++++ EXTRACTED DATA ++++
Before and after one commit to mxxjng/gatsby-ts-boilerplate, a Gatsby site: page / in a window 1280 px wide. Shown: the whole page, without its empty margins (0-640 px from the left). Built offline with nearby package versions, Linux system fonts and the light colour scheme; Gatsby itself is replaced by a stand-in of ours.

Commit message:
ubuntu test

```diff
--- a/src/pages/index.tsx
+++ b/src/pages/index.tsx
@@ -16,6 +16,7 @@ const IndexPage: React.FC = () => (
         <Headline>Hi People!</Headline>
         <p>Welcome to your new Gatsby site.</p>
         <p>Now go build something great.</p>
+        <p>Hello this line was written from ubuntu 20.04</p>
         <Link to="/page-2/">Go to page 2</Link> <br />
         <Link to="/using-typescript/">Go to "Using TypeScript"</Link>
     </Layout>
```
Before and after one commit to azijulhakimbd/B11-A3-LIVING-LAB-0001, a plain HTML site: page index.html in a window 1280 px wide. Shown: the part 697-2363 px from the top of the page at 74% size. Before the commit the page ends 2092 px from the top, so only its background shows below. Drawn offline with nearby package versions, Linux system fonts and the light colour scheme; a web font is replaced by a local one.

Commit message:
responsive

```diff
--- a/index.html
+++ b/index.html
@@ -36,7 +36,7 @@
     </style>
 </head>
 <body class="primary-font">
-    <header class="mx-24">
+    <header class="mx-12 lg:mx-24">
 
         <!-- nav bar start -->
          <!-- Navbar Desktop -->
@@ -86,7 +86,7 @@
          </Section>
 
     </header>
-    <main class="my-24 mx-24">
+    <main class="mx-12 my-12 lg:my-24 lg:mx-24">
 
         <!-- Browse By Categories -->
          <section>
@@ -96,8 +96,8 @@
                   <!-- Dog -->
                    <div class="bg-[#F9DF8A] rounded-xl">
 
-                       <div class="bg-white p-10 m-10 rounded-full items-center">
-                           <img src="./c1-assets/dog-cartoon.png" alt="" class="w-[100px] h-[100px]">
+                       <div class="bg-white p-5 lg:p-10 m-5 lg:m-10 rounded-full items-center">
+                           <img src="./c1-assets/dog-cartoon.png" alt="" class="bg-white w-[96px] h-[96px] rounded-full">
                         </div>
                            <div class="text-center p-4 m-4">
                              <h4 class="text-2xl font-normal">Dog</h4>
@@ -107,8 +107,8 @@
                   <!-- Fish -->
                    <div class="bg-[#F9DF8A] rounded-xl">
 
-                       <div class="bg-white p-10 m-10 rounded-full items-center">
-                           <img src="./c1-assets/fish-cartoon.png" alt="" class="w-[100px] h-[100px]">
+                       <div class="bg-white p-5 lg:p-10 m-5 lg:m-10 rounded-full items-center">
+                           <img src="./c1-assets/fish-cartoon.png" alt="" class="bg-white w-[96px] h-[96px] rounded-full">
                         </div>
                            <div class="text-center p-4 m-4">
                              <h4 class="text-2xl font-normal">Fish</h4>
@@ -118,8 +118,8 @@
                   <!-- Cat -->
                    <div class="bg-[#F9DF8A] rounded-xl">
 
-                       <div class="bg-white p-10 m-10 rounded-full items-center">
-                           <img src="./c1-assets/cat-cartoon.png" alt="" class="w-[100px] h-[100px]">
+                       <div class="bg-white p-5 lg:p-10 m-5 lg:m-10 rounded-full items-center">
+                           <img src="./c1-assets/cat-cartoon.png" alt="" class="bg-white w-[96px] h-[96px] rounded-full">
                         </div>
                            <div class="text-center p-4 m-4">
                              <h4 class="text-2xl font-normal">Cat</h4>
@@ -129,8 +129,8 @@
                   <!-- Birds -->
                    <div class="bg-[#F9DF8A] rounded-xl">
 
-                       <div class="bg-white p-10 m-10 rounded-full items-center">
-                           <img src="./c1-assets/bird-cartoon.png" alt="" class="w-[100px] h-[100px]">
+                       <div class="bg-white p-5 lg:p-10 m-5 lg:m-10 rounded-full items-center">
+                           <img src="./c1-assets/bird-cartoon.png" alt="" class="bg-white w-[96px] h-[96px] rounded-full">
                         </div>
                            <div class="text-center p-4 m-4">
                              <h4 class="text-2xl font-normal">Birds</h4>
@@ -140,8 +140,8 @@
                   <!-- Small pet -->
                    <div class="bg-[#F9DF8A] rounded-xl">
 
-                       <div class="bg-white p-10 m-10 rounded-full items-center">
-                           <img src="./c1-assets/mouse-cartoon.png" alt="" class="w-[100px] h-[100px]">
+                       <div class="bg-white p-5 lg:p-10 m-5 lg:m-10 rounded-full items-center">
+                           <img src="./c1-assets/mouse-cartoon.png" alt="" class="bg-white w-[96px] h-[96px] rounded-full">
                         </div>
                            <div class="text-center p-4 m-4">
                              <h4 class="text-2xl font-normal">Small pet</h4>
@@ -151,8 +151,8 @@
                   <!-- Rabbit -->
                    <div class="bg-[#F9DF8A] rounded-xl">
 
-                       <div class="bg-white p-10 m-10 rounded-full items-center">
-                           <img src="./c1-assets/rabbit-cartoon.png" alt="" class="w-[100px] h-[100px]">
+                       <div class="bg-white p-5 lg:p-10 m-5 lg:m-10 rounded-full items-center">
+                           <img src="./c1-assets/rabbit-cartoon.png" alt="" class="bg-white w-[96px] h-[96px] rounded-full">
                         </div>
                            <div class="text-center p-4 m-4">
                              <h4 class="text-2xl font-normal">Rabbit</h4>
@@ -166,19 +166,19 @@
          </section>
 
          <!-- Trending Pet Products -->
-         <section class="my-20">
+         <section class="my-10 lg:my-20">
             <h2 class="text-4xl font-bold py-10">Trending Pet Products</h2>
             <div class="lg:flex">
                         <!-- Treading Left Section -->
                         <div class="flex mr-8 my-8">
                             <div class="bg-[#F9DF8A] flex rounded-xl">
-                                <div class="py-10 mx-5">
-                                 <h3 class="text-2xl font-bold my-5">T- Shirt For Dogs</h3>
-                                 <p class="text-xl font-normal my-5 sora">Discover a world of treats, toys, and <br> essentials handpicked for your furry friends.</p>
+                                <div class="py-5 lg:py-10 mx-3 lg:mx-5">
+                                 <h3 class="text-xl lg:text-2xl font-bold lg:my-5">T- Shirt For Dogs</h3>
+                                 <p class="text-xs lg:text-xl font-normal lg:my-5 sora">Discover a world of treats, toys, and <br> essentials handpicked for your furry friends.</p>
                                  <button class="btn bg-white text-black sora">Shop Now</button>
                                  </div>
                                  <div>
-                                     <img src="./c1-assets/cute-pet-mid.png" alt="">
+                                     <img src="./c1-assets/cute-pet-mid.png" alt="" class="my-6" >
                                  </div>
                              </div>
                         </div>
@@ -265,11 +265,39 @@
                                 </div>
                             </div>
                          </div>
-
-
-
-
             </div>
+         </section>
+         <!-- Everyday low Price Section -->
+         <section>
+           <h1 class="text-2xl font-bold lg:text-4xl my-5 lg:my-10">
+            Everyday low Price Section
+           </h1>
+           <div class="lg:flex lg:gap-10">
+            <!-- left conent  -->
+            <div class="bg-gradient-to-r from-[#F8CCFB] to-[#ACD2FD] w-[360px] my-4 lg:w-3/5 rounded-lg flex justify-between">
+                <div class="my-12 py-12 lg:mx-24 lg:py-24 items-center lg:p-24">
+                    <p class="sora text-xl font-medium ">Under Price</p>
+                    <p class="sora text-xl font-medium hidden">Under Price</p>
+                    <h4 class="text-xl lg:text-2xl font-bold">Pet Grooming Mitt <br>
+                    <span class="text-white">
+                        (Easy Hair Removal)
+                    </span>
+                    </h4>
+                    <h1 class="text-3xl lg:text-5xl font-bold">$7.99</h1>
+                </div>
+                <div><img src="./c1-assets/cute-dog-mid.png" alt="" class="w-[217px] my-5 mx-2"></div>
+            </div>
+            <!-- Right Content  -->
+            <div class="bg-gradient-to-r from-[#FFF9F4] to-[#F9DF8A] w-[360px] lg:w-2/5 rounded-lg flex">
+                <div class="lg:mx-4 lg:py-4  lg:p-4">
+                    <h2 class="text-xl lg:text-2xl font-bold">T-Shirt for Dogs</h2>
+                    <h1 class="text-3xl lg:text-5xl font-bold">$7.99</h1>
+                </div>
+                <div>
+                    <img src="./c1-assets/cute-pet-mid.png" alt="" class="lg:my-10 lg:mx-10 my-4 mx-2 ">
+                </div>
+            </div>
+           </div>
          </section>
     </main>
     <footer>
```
++++
REQUIRED ACTION
Take each line above that holds the string "cute" and copy it.

OUTPUT FOR THIS EXERCISE
-                                     <img src="./c1-assets/cute-pet-mid.png" alt="">
+                                     <img src="./c1-assets/cute-pet-mid.png" alt="" class="my-6" >
+                <div><img src="./c1-assets/cute-dog-mid.png" alt="" class="w-[217px] my-5 mx-2"></div>
+                    <img src="./c1-assets/cute-pet-mid.png" alt="" class="lg:my-10 lg:mx-10 my-4 mx-2 ">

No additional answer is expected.